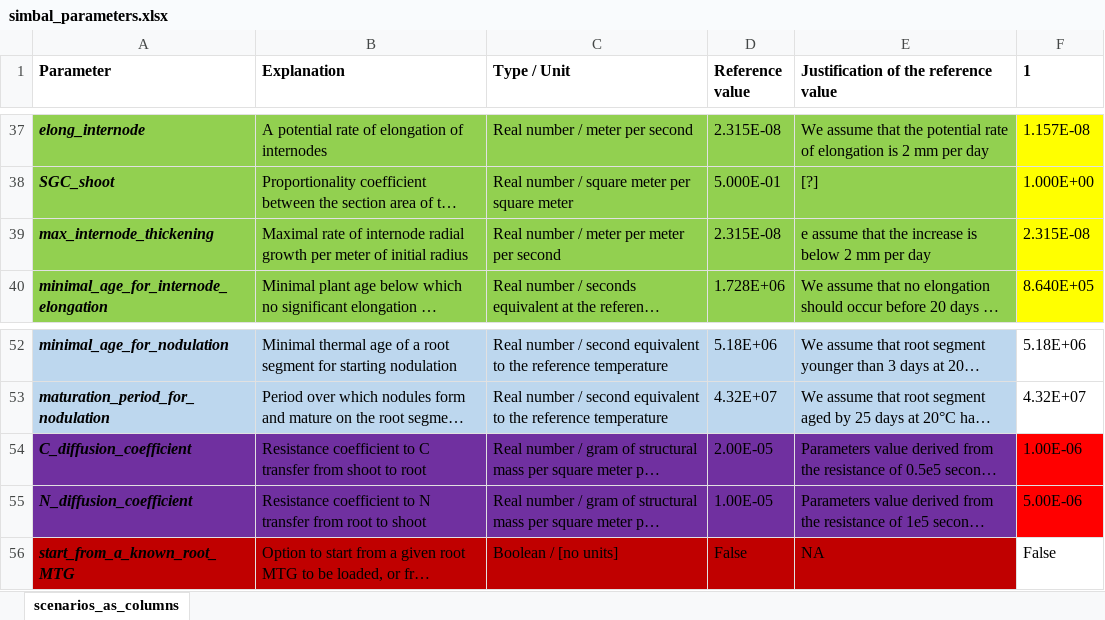
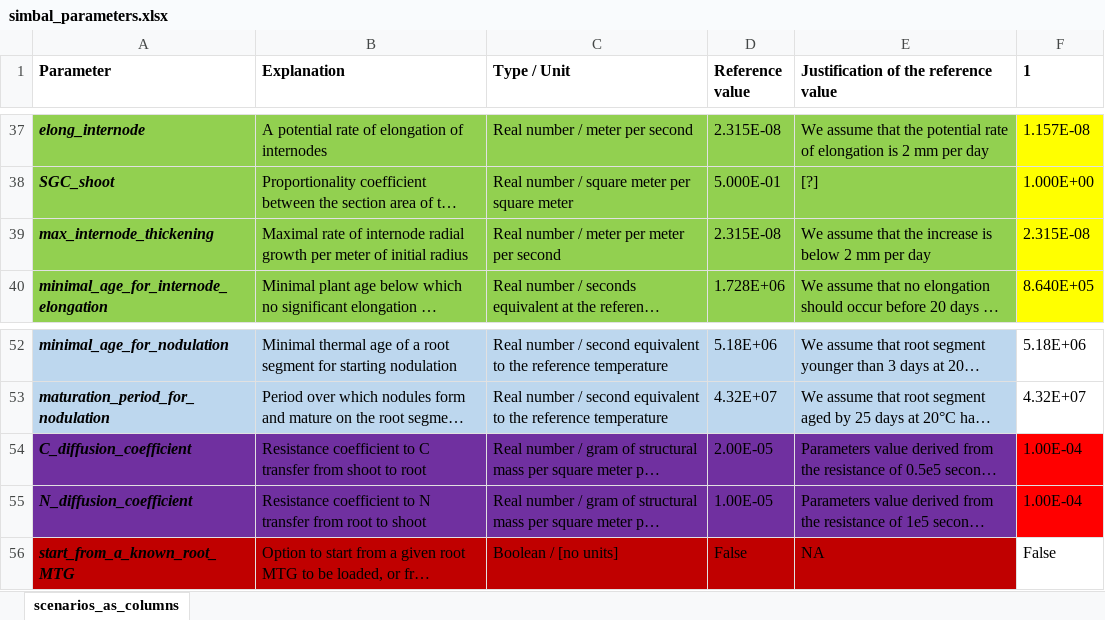
Before and after one commit to openalea-incubator/simbal, an Excel workbook: simulation/inputs/simbal_parameters.xlsx, sheet scenarios_as_columns, drawn as a sheet; only a part is shown, gaps mark what is left out; long unchanged cells end in …; values as stored, in another font and other column widths than the file's, no borders; conditional formats not drawn; the diff names each change by its address in the sheet, - before the commit and + after, or states it on an @@ line.

```diff
--- a/simulation/inputs/simbal_parameters.xlsx (sheet scenarios_as_columns)
+++ b/simulation/inputs/simbal_parameters.xlsx (sheet scenarios_as_columns)
-E39: e assume that…
+E39: We assume that…
-F54 (1): 1.00E-06
+F54 (1): 1.00E-04
-F55 (1): 5.00E-06
+F55 (1): 1.00E-04
```
Also changed, not shown: 4 other files.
———
• WORK TASK:
Lines of the listing above that contain the word "other" must all be copied.

• EXERCISE RESULT:
Before and after one commit to openalea-incubator/simbal, an Excel workbook: simulation/inputs/simbal_parameters.xlsx, sheet scenarios_as_columns, drawn as a sheet; only a part is shown, gaps mark what is left out; long unchanged cells end in …; values as stored, in another font and other column widths than the file's, no borders; conditional formats not drawn; the diff names each change by its address in the sheet, - before the commit and + after, or states it on an @@ line.
Also changed, not shown: 4 other files.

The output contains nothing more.